• **WHAT NEEDS TO BE DONE**: Reproduce exactly, from the data that follows, the line with "swiftcgiresponder --> swiftxhtml", the line with "swiftnetworkgear --> swiftunicodesupplement", and every line that lies between them.

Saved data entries
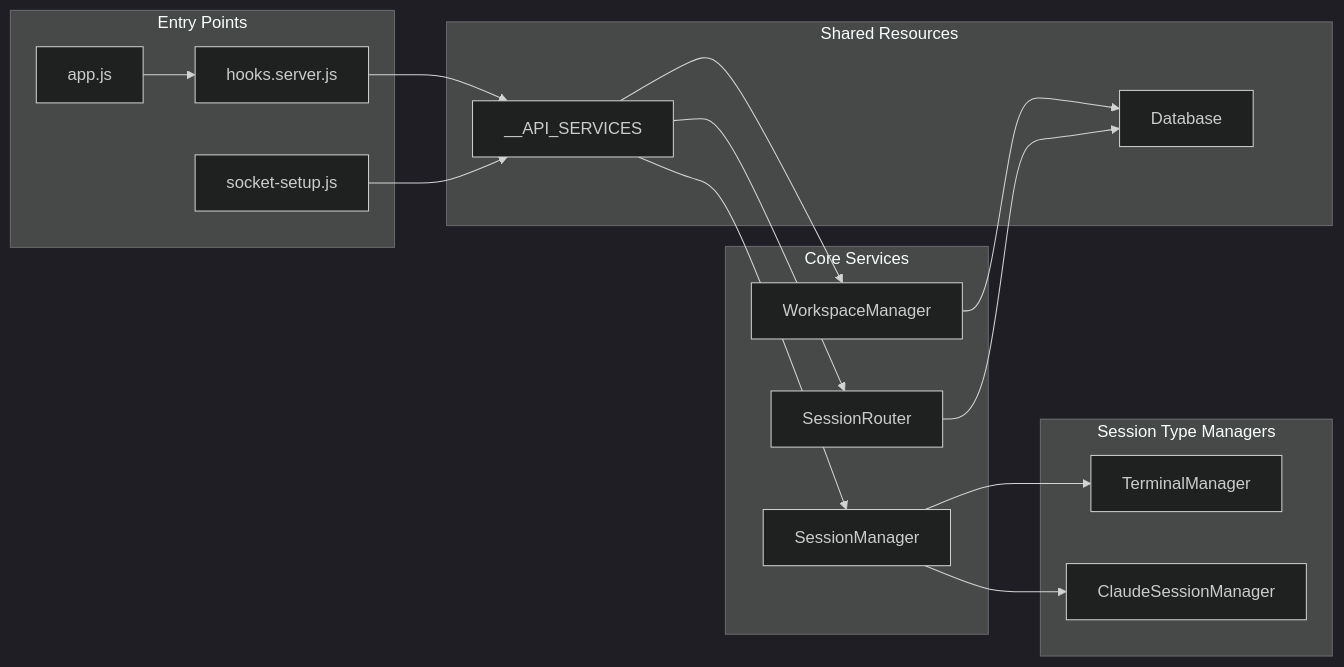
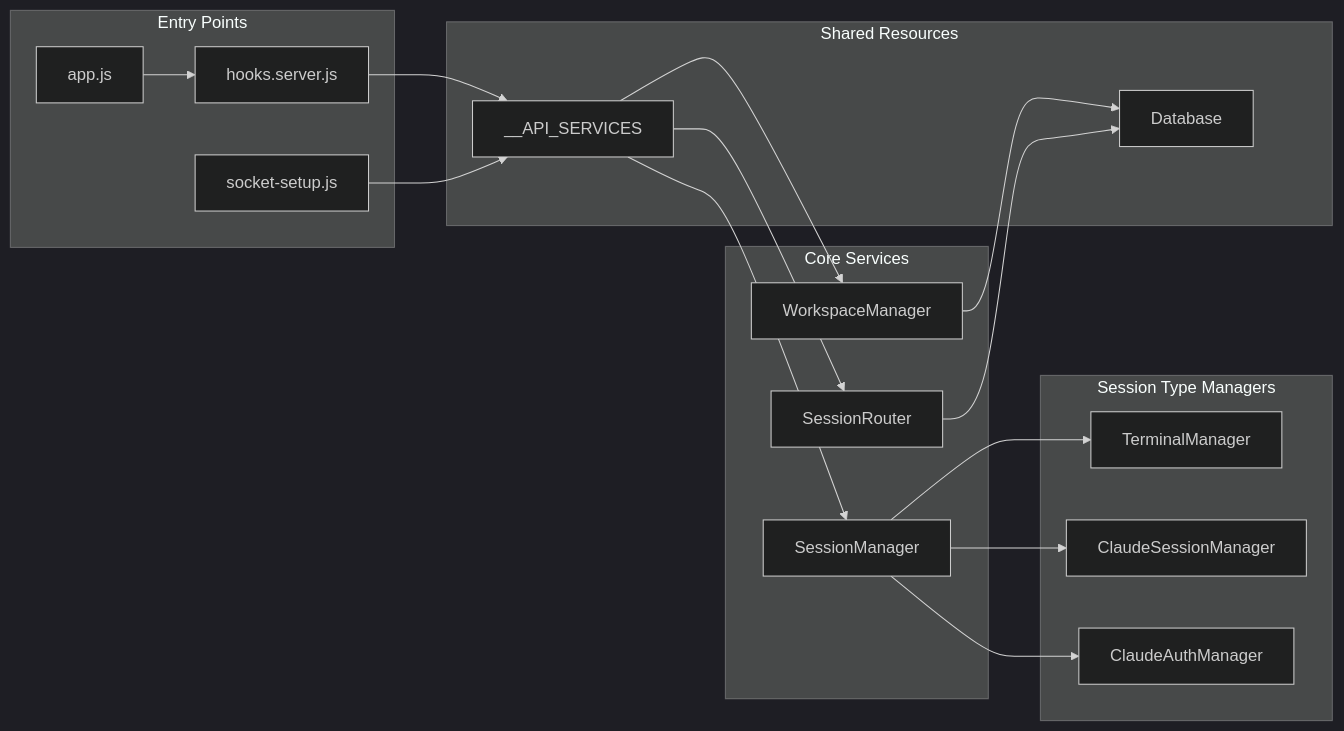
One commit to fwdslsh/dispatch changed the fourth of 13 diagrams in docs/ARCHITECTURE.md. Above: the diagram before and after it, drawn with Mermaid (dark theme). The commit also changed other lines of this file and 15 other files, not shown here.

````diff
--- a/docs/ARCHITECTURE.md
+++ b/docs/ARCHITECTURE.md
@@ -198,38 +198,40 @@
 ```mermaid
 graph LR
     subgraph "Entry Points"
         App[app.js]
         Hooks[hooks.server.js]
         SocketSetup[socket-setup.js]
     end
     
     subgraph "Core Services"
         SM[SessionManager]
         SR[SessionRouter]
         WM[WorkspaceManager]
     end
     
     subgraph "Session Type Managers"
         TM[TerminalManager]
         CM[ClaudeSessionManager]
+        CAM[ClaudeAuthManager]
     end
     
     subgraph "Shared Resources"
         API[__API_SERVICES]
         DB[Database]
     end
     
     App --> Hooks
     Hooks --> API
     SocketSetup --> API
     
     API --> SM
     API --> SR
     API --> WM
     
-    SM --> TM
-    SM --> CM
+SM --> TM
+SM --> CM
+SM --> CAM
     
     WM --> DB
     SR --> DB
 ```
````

==

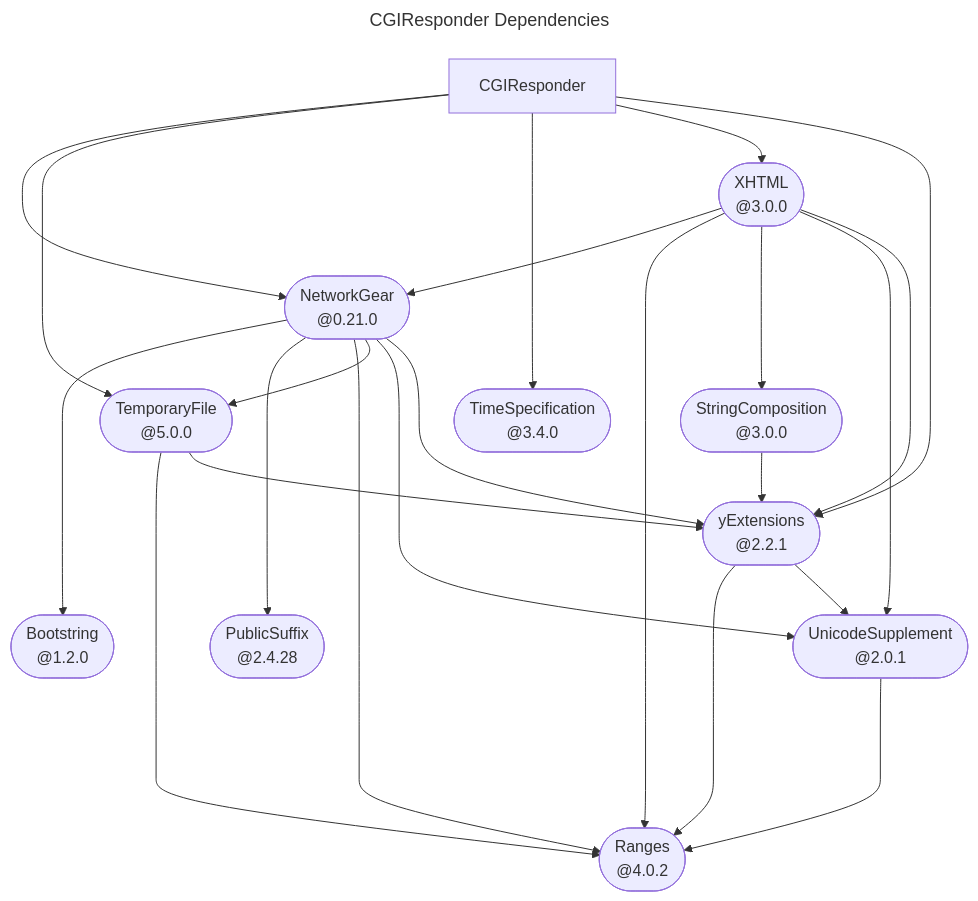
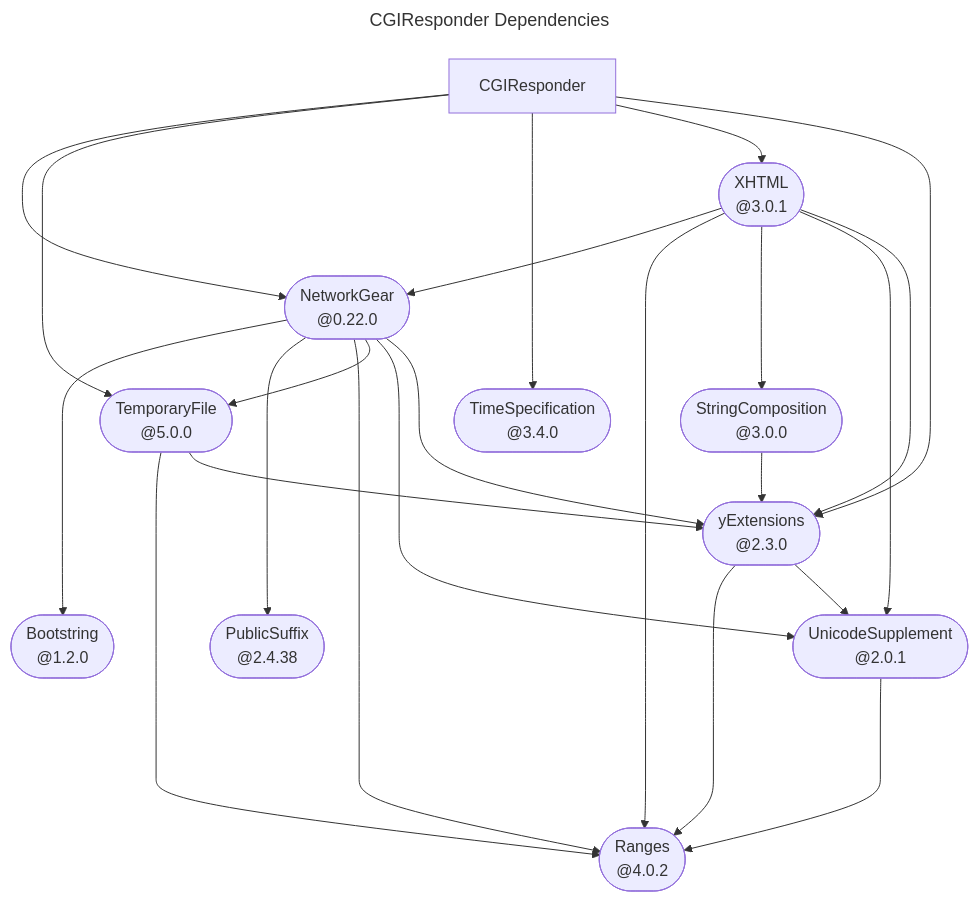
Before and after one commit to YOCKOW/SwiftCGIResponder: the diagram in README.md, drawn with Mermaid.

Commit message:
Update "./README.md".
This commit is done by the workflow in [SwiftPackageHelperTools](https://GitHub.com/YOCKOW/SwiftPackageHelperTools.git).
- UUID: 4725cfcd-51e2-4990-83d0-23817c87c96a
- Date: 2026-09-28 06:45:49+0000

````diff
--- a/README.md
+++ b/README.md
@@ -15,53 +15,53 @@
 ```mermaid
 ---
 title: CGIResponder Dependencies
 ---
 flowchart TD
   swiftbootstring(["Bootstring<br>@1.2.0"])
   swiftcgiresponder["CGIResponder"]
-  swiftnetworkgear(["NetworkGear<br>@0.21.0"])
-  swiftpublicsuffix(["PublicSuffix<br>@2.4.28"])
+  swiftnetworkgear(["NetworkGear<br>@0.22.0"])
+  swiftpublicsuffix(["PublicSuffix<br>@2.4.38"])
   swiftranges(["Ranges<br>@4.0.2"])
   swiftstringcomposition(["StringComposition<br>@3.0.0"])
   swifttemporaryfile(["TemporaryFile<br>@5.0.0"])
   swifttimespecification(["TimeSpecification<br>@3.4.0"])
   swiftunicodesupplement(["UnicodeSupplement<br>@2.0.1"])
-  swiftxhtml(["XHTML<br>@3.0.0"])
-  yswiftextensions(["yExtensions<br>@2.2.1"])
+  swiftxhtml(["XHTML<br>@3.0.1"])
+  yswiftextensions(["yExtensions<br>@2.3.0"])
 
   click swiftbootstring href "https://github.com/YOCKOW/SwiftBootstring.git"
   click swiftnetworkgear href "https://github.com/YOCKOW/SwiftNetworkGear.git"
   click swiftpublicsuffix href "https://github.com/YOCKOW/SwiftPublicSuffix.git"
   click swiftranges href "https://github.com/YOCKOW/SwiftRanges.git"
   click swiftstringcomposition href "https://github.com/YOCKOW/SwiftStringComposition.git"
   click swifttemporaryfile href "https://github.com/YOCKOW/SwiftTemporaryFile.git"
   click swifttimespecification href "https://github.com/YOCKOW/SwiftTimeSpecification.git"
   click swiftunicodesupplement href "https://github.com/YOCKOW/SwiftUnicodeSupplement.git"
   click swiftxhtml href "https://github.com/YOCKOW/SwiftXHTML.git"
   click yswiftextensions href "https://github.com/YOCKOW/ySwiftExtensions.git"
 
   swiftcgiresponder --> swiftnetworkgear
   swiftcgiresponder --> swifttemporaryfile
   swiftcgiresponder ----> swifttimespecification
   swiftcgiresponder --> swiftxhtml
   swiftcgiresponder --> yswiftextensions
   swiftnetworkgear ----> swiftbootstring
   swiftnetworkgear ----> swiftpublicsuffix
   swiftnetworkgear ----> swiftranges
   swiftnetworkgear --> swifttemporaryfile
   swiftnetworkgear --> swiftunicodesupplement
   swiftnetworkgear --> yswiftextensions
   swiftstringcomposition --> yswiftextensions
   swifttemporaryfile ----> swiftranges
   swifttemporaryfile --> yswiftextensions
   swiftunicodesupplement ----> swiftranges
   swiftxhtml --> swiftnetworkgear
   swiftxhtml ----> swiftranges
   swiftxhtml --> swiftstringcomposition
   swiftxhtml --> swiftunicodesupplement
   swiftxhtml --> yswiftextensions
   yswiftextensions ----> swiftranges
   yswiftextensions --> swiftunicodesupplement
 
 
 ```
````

• **RESULT**:
   swiftcgiresponder --> swiftxhtml
   swiftcgiresponder --> yswiftextensions
   swiftnetworkgear ----> swiftbootstring
   swiftnetworkgear ----> swiftpublicsuffix
   swiftnetworkgear ----> swiftranges
   swiftnetworkgear --> swifttemporaryfile
   swiftnetworkgear --> swiftunicodesupplement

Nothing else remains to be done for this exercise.